Making Decisions About Assistive Technology With Infants and ToddlersBy Dugan, Lauren M.; Campbell, Philippa H.; Wilcox, Jeanne; Topics in Early Childhood Special Education, Vol. 26, No. 1, pp. 25-32
Publication Date: Spring 2006

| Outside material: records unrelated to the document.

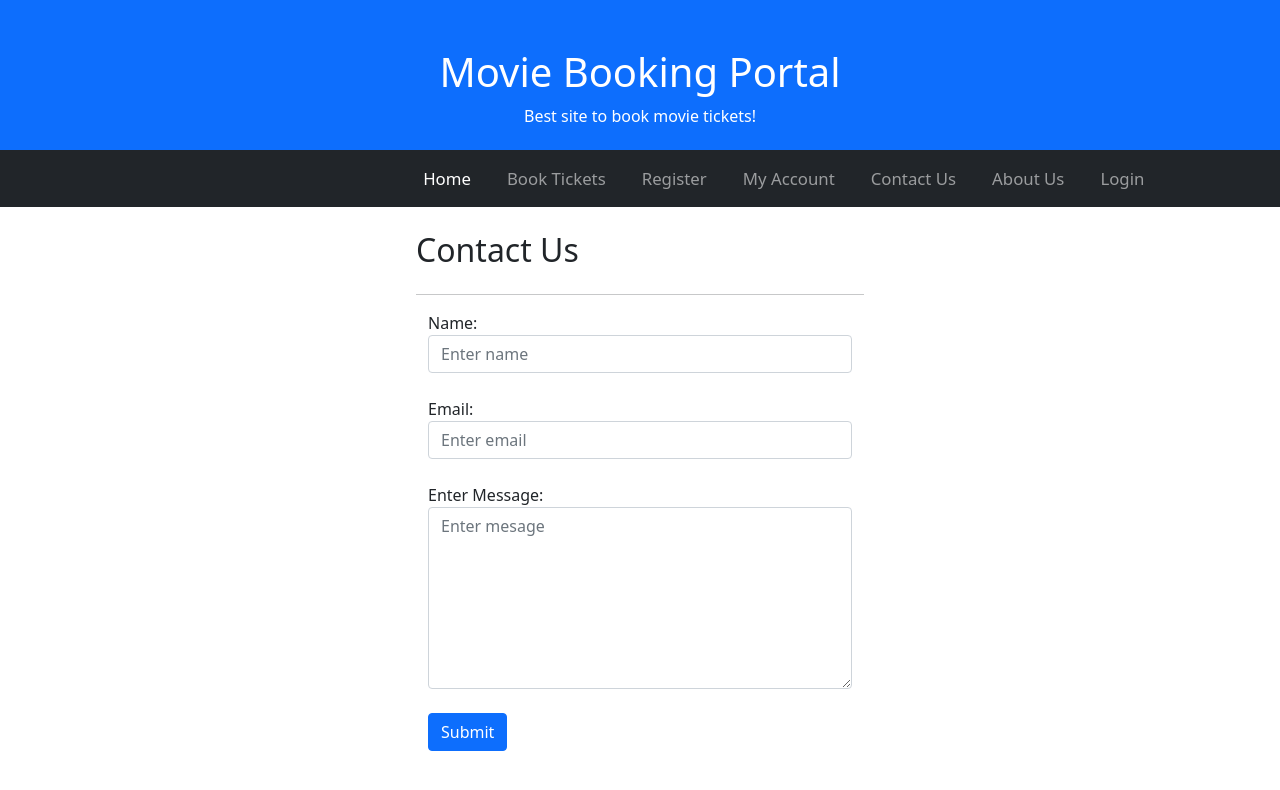
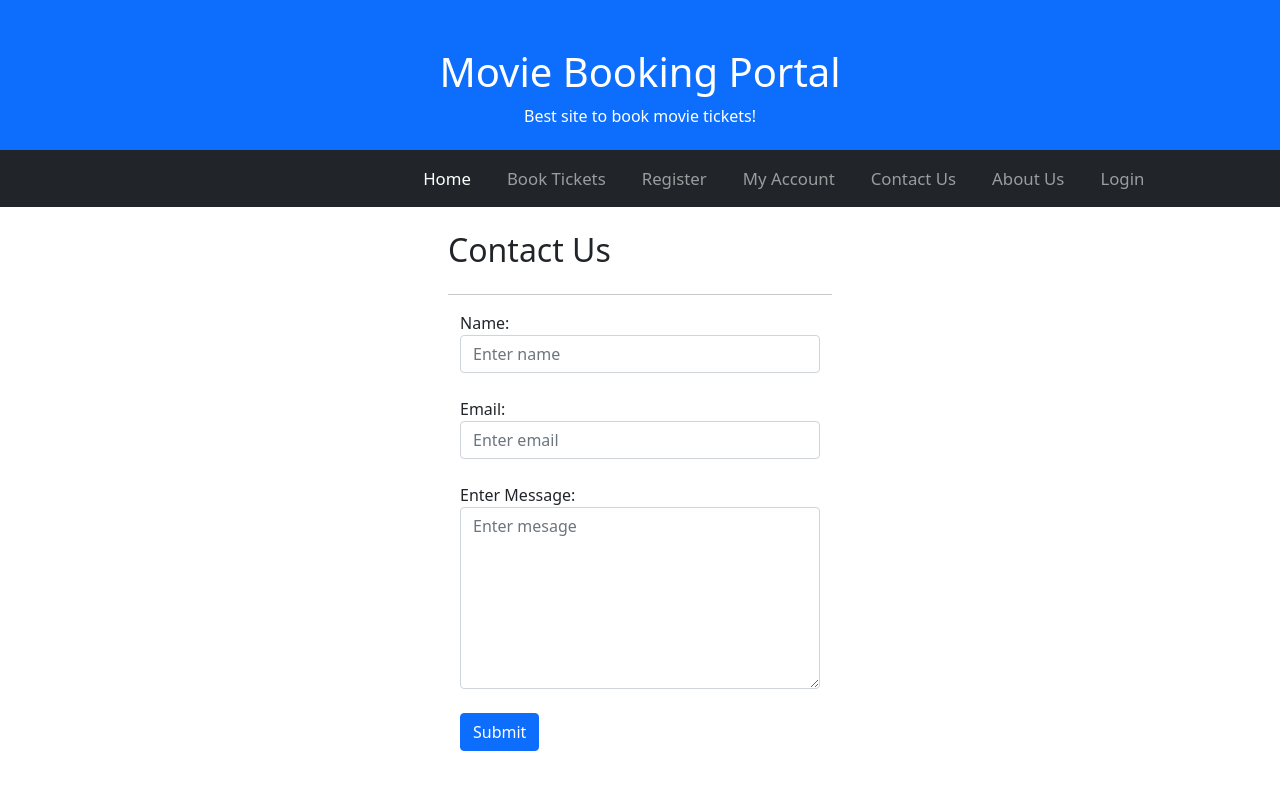
Before and after one commit to prantik007/MovieBookingPortal, an Angular app: page /contact-us in a window 1280 px wide. Shown: the top 790 px of the page. Built offline with nearby package versions, Linux system fonts and the light colour scheme.

Commit message:
clean up

```diff
--- a/src/app/about-us/about-us.component.css
+++ b/src/app/about-us/about-us.component.css
@@ -1,5 +1,5 @@
 body{
-
+    box-sizing: border-box;
     width: 30%;
     margin: auto;
 }
--- a/src/app/contact-us/contact-us.component.css
+++ b/src/app/contact-us/contact-us.component.css
@@ -1,10 +1,11 @@
 *{
+    box-sizing: border-box;
     margin: 0;
     padding: 0;
 }
 body{
     justify-content: center;
-    width: 35%;
+    width: 30%;
     margin: auto;
 }
 .errorMsg{
```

Study examined and contrasted beliefs and decision-making practices of early intervention providers concerning the use of assistive technology (AT) for infants and toddlers. Participants were 424 multidisciplinary early-intervention providers drawn from across the United States. Computer-assisted telephone interviews were conducted. Participants were asked whether they agreed or disagreed with reported belief statements representing 4 factors leading to the underutilization of AT for infants and toddlers: required skills, extra effort, giving up the natural way, and high cost. Participants also decided on the preferred intervention within 3 age groups, birth to 12 months, 13 to 24 months, and 25 to 36 months, for each of 6 skill areas: playing, dressing, mobility, bathing, communication, and eating/drinking. Intervention options were low-tech AT, high-tech AT, skill development, and “no concern.” Results showed that a majority of participants disagreed with the belief statements about AT with infants and toddlers; however, their choice of interventions showed that they did not generally select AT options until children were older than 24 months. Reported beliefs were therefore not associated with decision-making practices. The authors conclude that future research and training should focus on factors that are likely to influence the decisions professionals make in practice.
Published by: PRO-ED, Inc. (Website:http://www.proedinc.com)